(i) Whether the lessons of the credit crisis of ten years ago have been sufficiently learnt to avert a repetition; and

(ii) The palpable disparity between rich and poor.

Starting with (ii), evidence of this phenomenon is inescapable. The close proximity of immense wealth and extreme poverty co-existing in one place is painfully obvious to any visitor to New York. Sleek yachts lining up in the North Cove harbour off the Winter Garden near Wall Street; fun-loving young professionals paying over a hundred dollars for a modest bottle of Chardonnay in a downtown restaurant; eye-watering rents in Manhattan.

beggars pleading for handouts


At the same time, and in the same city, beggars plead for handouts on the sidewalk outside shops and museums, others stare emptily at passers-by, clutching paper cups with a few coins, some sleep rough in ATM closets and subway entrances.

Thus has it always been, I hear you say. Yes, but on both sides of the Atlantic a new category of poverty has emerged in the form of a class of mainly employed workers who, until now, struggled but “just-about-managed”, to feed, clothe and educate their children, pay the rent, energy bills and fares: people who might be called members of the “respectable poor”.

Businesses barely viable

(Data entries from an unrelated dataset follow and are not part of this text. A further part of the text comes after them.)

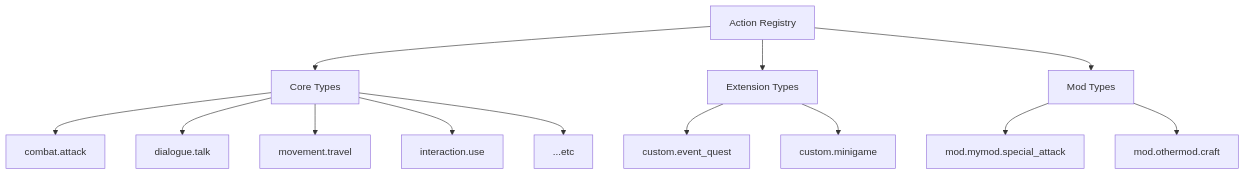
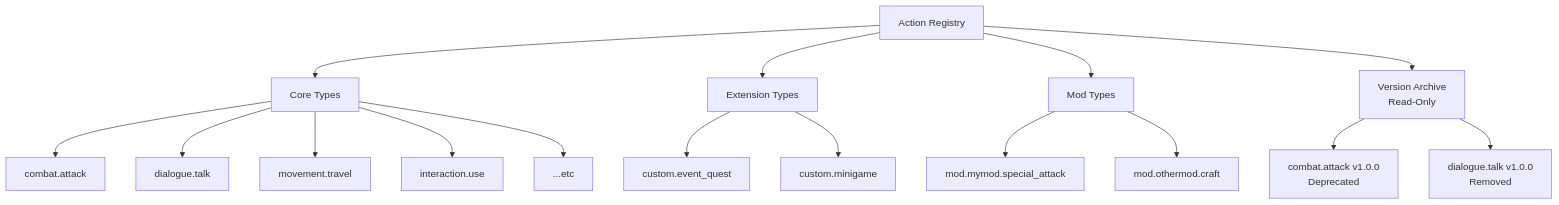
Before and after one commit to yueseyeyu/ai-narrative-rpg-engine: the third of 12 diagrams in docs/02_Architecture/Action_Registry.md, drawn with Mermaid. The commit also changed other lines of this file and 43 other files, not shown here.

Commit message:
feat: Architecture Baseline v1.0 Frozen + MVP-0 Validation (4/4 contract tests passing)

````diff
--- a/docs/02_Architecture/Action_Registry.md
+++ b/docs/02_Architecture/Action_Registry.md
@@ -124,19 +130,23 @@
 ```mermaid
 flowchart TD
     AR[Action Registry]
     AR --> CORE[Core Types]
     AR --> EXT[Extension Types]
     AR --> MOD[Mod Types]
+    AR --> ARCH[Version Archive<br/>Read-Only]
 
     CORE --> CORE1[combat.attack]
     CORE --> CORE2[dialogue.talk]
     CORE --> CORE3[movement.travel]
     CORE --> CORE4[interaction.use]
     CORE --> CORE5[...etc]
 
     EXT --> EXT1[custom.event_quest]
     EXT --> EXT2[custom.minigame]
 
     MOD --> MOD1[mod.mymod.special_attack]
     MOD --> MOD2[mod.othermod.craft]
+
+    ARCH --> ARCH1[combat.attack v1.0.0<br/>Deprecated]
+    ARCH --> ARCH2[dialogue.talk v1.0.0<br/>Removed]
 ```
````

But it’s even tougher now. Their employers, facing rising costs, similarly find themselves on the cliff-edge of viability; wage rates are stagnant and large-scale redundancies loom. Huge numbers of these people now face a tipping point at which their basic income can no longer meet inexorably rising costs of living.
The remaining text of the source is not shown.